At first sight the Aharonov-Bohm effect appears nonlocal, though not in the way EPR/ Bell correlations are generally acknowledged to be nonlocal. This paper applies an analysis of nonlocality to the Aharonov-Bohm effect to show that its peculiarities may be blamed either on a failure of a principle of local action or on a failure of a principle of separability. Different interpretations of quantum mechanics disagree on how blame should be allocated.

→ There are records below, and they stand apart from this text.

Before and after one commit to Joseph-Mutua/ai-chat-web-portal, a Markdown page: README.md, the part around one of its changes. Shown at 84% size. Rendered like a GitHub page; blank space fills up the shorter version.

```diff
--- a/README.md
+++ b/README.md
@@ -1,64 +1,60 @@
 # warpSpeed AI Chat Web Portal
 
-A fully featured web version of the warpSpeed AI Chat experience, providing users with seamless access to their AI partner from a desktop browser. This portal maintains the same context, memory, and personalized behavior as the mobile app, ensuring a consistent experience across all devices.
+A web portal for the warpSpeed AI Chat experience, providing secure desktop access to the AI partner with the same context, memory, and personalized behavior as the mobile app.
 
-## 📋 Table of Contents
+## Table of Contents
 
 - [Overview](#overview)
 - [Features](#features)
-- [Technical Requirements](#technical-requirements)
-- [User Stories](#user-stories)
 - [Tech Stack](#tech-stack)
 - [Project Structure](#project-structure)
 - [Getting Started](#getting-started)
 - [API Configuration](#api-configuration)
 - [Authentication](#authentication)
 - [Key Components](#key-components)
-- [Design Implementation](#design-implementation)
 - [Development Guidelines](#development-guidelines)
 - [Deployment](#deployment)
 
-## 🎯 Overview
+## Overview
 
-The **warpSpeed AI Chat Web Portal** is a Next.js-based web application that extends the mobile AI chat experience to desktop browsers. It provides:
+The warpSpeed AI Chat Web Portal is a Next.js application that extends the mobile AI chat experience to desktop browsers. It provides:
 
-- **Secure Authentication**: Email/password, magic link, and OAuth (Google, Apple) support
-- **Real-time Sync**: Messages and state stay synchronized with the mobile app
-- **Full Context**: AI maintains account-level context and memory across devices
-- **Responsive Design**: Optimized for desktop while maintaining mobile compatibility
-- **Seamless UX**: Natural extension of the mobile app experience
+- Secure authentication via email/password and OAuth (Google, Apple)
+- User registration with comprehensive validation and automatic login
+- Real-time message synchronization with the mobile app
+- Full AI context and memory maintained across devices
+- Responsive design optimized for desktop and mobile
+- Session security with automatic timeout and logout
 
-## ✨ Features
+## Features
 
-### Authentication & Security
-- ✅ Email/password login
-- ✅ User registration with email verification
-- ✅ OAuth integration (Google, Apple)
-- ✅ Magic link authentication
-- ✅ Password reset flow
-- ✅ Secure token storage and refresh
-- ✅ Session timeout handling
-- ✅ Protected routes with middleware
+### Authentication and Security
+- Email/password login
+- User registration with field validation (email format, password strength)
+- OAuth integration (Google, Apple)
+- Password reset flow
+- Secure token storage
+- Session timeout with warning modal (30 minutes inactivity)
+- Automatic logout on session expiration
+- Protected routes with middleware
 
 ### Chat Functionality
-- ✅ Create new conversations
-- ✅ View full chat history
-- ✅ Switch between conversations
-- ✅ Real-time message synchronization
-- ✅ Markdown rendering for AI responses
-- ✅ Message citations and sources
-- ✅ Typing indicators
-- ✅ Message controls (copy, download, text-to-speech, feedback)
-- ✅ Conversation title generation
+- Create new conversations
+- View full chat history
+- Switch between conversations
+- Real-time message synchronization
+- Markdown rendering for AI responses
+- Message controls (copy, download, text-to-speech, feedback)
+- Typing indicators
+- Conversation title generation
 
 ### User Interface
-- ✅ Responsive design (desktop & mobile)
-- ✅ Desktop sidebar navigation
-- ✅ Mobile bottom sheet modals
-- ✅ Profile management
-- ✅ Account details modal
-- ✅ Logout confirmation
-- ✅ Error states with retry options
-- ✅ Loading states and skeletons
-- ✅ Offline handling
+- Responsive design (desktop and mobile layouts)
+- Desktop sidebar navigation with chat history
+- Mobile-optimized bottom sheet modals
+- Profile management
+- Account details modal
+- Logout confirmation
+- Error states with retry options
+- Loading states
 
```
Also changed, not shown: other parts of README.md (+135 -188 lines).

The parallel between the Aharonov-Bohm effect and violations of Bell inequalities turns out to be so close that a balanced assessment of the nature and significance of quantum nonlocality requires a detailed study of both effects.
ASJC Scopus subject areas
- History and Philosophy of Science